A woman in her 70s was eating lunch last Friday in the town of Nof HaGalil in northern Israel when she suddenly choked on her food, suffocated, and her heart stopped beating. Her son immediately called for help, and two United Hatzalah volunteers who live nearby, EMTs Chana Wolf and Shimon Yom Tov Weiser, received the alert and rushed over to the scene.
“I was in the middle of cooking for Shabbat when I received the alert about the woman who had collapsed,” recalled Wolf. “The alert said it was cardiac arrest, so I dropped whatever I was doing, turned off the stove, and yelled to my husband that I had to go and he should watch the kids. I rushed to my car and in less than two minutes reached the location.”

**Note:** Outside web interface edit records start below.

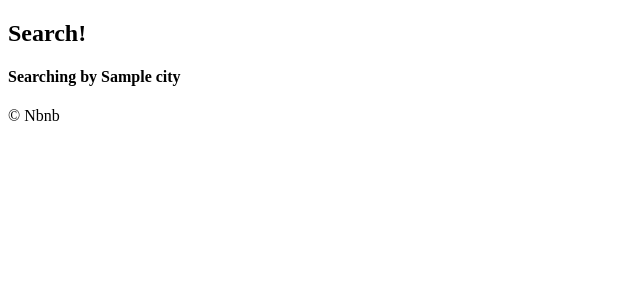
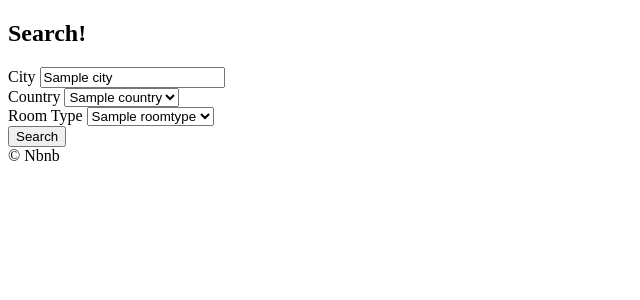
Before and after one commit to noddingcypher/airbnb-clone, a Django app: template templates/rooms/search.html in a window 1280 px wide. Shown: the part 60-360 px from the top of the page, without its empty margins (0-640 px from the left). Run offline with Django 3.2, Linux system fonts and the light colour scheme; tables that the repository leaves empty hold one stand-in row (values such as "Sample post"); the template is opened without the code that fills it: values that come from a table or form of the project are taken from there, most other values are stand-ins (such as "Sample title", 1, 10 or a date in 2020).

Commit message:
Starting the form

```diff
--- a/templates/base.html
+++ b/templates/base.html
@@ -16,7 +16,7 @@
 
         {% block search-bar %}
             <form method="get" action="{% url 'rooms:search' %}">
-                <input value="Seoul" name="city" placeholder="Search By City" />
+                <input name="city" placeholder="Search By City" />
             </form>
         {% endblock search-bar %}
     </header>
--- a/templates/rooms/search.html
+++ b/templates/rooms/search.html
@@ -17,7 +17,36 @@
 
     <h2>Search!</h2>
 
-    <h4>Searching by {{city}}</h4>
+    <form method="get" action="{% url 'rooms:search' %}">
+        <div>
+            <label for="city">City</label>
+            <input value="{{city}}" id="city"  name="city" placeholder="Search By City" />
+        </div>
+
+        <div>
+            <label for="country">Country</label>
+            <select id="country" name="country">
+                {% for country in countries %}
+                    <option value="{{country.code}}">
+                        {{country.name}}
+                    </option>
+                {% endfor %}
+            </select>
+        </div>
+
+
+        <div>
+            <label for="room_type">Room Type</label>
+            <select id="room_type" name="room_type">
+                {% for room_type in room_types %}
+                    <option value="{{room_type.pk}}">
+                        {{room_type.name}}
+                    </option>
+                {% endfor %}
+            </select>
+        </div>
+        <button>Search</button>
+    </form>
 
 
 {% endblock content %}
```
Also changed, not shown: rooms/views.py (+8 -2 lines).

“As I entered the house together with Shimon, an ambulance arrived and two more EMTs rushed in,” She continued. “We began CPR as a team. While doing compressions and prepping the equipment for assisted ventilation, we opened the woman’s mouth and noticed a blockage. The woman had choked and that’s what caused her to collapse.”
Weiser was also cooking for Shabbat when he received the alert. “I live across the street from Chana and saw her heading out of her house. We followed each other to the emergency.”
Weiser described the team’s CPR efforts: “We used suction to clear out a bunch of the food and alternated compressions and ventilation. A defibrillator was attached, but it didn’t recommend shocking. When the mobile intensive care ambulance team arrived they joined our efforts. The entire team continued compressions, ventilation, and suctioning her mouth until one of the EMTs checked and found that the woman’s pulse had come back. We performed CPR for about 30 minutes.”
Weiser also described how well the whole team worked together: “I’ve been a volunteer EMT for more than ten years. I knew the people who responded pretty well—Chana as well as the ambulance team. We worked well together and thankfully our efforts paid off and the woman is alive.”
After the woman’s pulse returned she was prepped for transport and the team transferred her to the ambulance while maintaining assisted breathing.
“This is my first year as a United Hatzalah volunteer and already I have been to a number of successful CPRs,” Chana said. “I feel that every time I go out to another emergency I learn more and am able to respond and act faster. My children are used to my rushing out and responding to emergencies. We could be in the middle of a story or reciting the Shema, and if my radio sounds an alert my children tell me to run out and save a life. They understand what this means and the act of chesed (loving-kindness) that I’m doing. I’m so proud to be able to teach them about the importance of helping others through my actions.”
Weiser concluded: “Going home to celebrate Shabbat with my family after helping to save a woman’s life was a terrific feeling. Thankfully, I’ve been involved in a lot of successful CPR calls and each one is unique and special and gives the people involved in the rescue a high. Taking that high into Shabbat with my family, especially since my wife and I are still celebrating the recent birth of our newest son, is very special.”